Foreclosure Law in Indiana
In Marion, Indiana, foreclosure is a process through which a lender that issued a mortgage loan retakes possession of the property that was bought with the mortgage in the event that the borrower has defaulted on his or her payments.
A foreclosure typically involves a forced sale of the house at auction, so the bank can recover at least some of the loss it has incurred as a result of the default. Banks typically want to rid themselves of the property as soon as possible, collect as much money as they can from the sale, and then move on.
In all states in the U.S., including Indiana, borrowers have the option of foreclosure by judicial sale. This permits a court to oversee the sale of the property by the bank. The purpose of this is to get the house to sell for the highest price possible. While this might seem like something that would only benefit the bank, it is also a great benefit to the borrower, since it increases the likelihood that the sale will encompass the full balance of the mortgage, preventing them from having to pay it.
In some states, original mortgages are identified as "non-recourse" loans, making the above problem a non-issue. This essentially means that once the mortgaged property is sold by the lender, the debt is discharged, even if the sale nets less than the remaining balance on the mortgage. The borrower will simply have to write this off as a loss. However, this usually does not apply to refinanced or second mortgages.
How to Possibly Avoid Foreclosure in Marion, Indiana
To prevent foreclosure, communicating with your lender is key. Let's face it - if you're in a case where foreclosure looks like a possibility, your life is not going to be easy for some time. While it's challenging to step up and acknowledge unpleasant facts, doing so will make your life much easier in the long run. If your lender is aware of your situation, it's far more likely that you'll be able to work something out with them.
Bear in mind that banks aren't in the business of real estate speculation - they're in the business of lending money, and making profits through interest on their loans. In short, the bank doesn't really want your house - they'd much rather have you continue making your mortgage payments. For banks, foreclosing on a home is a last resort. Essentially, nobody likes foreclosures, and everyone wants to prevent them.
If you experience a sudden change in your financial situation, your lender, in an effort to keep you from defaulting, might be willing to accept lower monthly payments, at least temporarily.
As a last resort, you might consider a "short sale," which results in loss of the home, but it typically leads to a great deal of the debt on the mortgage being forgiven. Typically, a short sale in Indiana involves selling the house for whatever price it can fetch. The proceeds from the sale go to the lender, and if it sells for less than what's left on the mortgage, the balance of the debt is forgiven.
Can a Marion, Indiana real estate attorney help?
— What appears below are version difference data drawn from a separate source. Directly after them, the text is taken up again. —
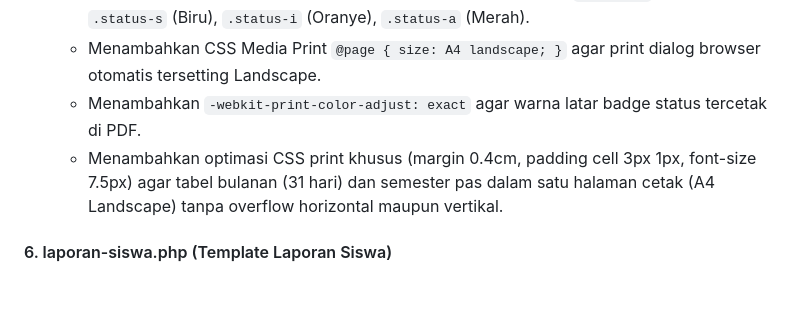
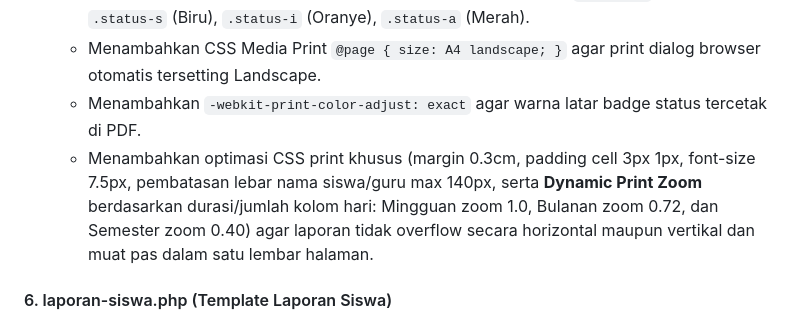
Before and after one commit to fajarshodiq/absensi-qr, a Markdown page: AGENT_CHANGELOG.md, the part around the change. Rendered like a GitHub page; blank space fills up the shorter version.

Commit message:
dokumentasi: catat fitur Dynamic Print Zoom di changelog

```diff
--- a/AGENT_CHANGELOG.md
+++ b/AGENT_CHANGELOG.md
@@ -55,7 +55,7 @@ File ini mencatat riwayat perubahan, logika kode baru, serta alur pengerjaan fit
   * Menambahkan style badge status absensi warna pastel lembut: `.status-h` (Hijau), `.status-s` (Biru), `.status-i` (Oranye), `.status-a` (Merah).
   * Menambahkan CSS Media Print `@page { size: A4 landscape; }` agar print dialog browser otomatis tersetting Landscape.
   * Menambahkan `-webkit-print-color-adjust: exact` agar warna latar badge status tercetak di PDF.
-  * Menambahkan optimasi CSS print khusus (margin 0.4cm, padding cell 3px 1px, font-size 7.5px) agar tabel bulanan (31 hari) dan semester pas dalam satu halaman cetak (A4 Landscape) tanpa overflow horizontal maupun vertikal.
+  * Menambahkan optimasi CSS print khusus (margin 0.3cm, padding cell 3px 1px, font-size 7.5px, pembatasan lebar nama siswa/guru max 140px, serta **Dynamic Print Zoom** berdasarkan durasi/jumlah kolom hari: Mingguan zoom 1.0, Bulanan zoom 0.72, dan Semester zoom 0.40) agar laporan tidak overflow secara horizontal maupun vertikal dan muat pas dalam satu lembar halaman.
 
 #### 6. laporan-siswa.php (Template Laporan Siswa)
 * **Logika Baru:**
```
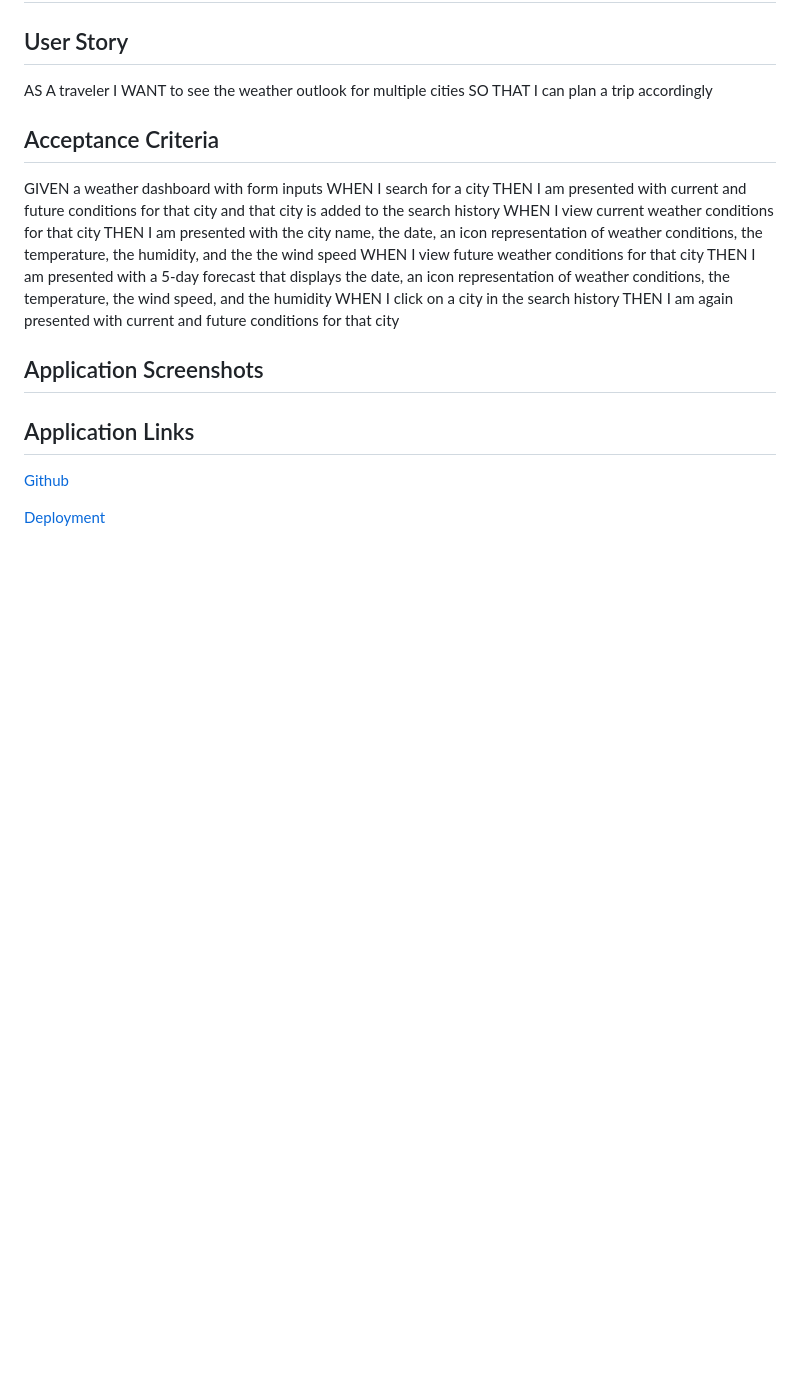
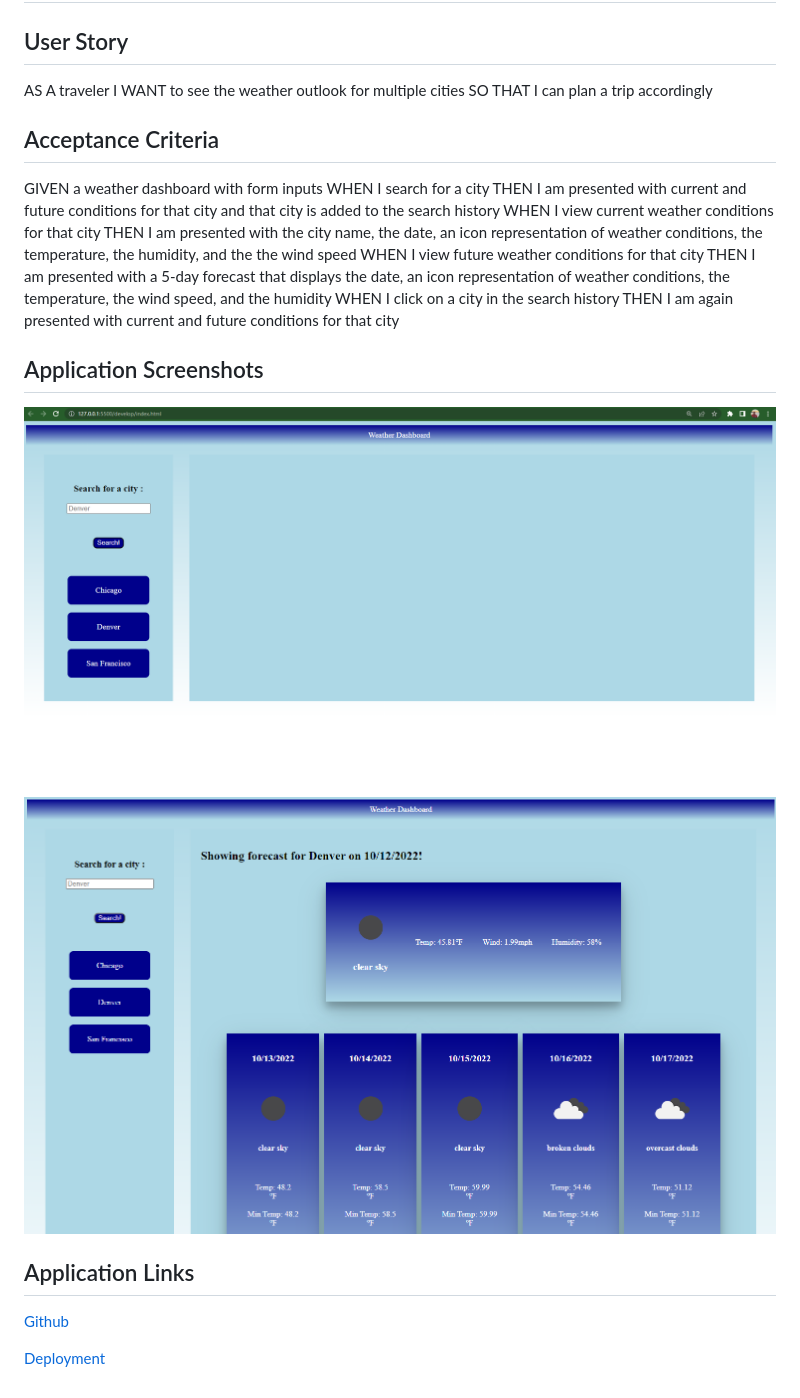
Before and after one commit to VictorMendez96/weather-dash, a Markdown page: README.md, the part around the change. GitHub-like rendering; pictures changed too: develop/assets/images/active-search.png (added), develop/assets/images/landing-page.png (added); blank space fills up the shorter version.

Commit message:
Update Readme and make final adj

```diff
--- a/README.md
+++ b/README.md
@@ -20,7 +20,8 @@ WHEN I click on a city in the search history
 THEN I am again presented with current and future conditions for that city
 
 ## Application Screenshots
-
+![Landing Page](./develop/assets/images/landing-page.png)
+![Active Search](./develop/assets/images/active-search.png)
 
 ## Application Links
 
```
Also changed, not shown: 2 other files.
In Marion, Indiana, dealing with a possible foreclosure is never easy. However, the assistance of a reliable real estate lawyer can make the whole process much more bearable, and possibly delay or even prevent the foreclosure altogether.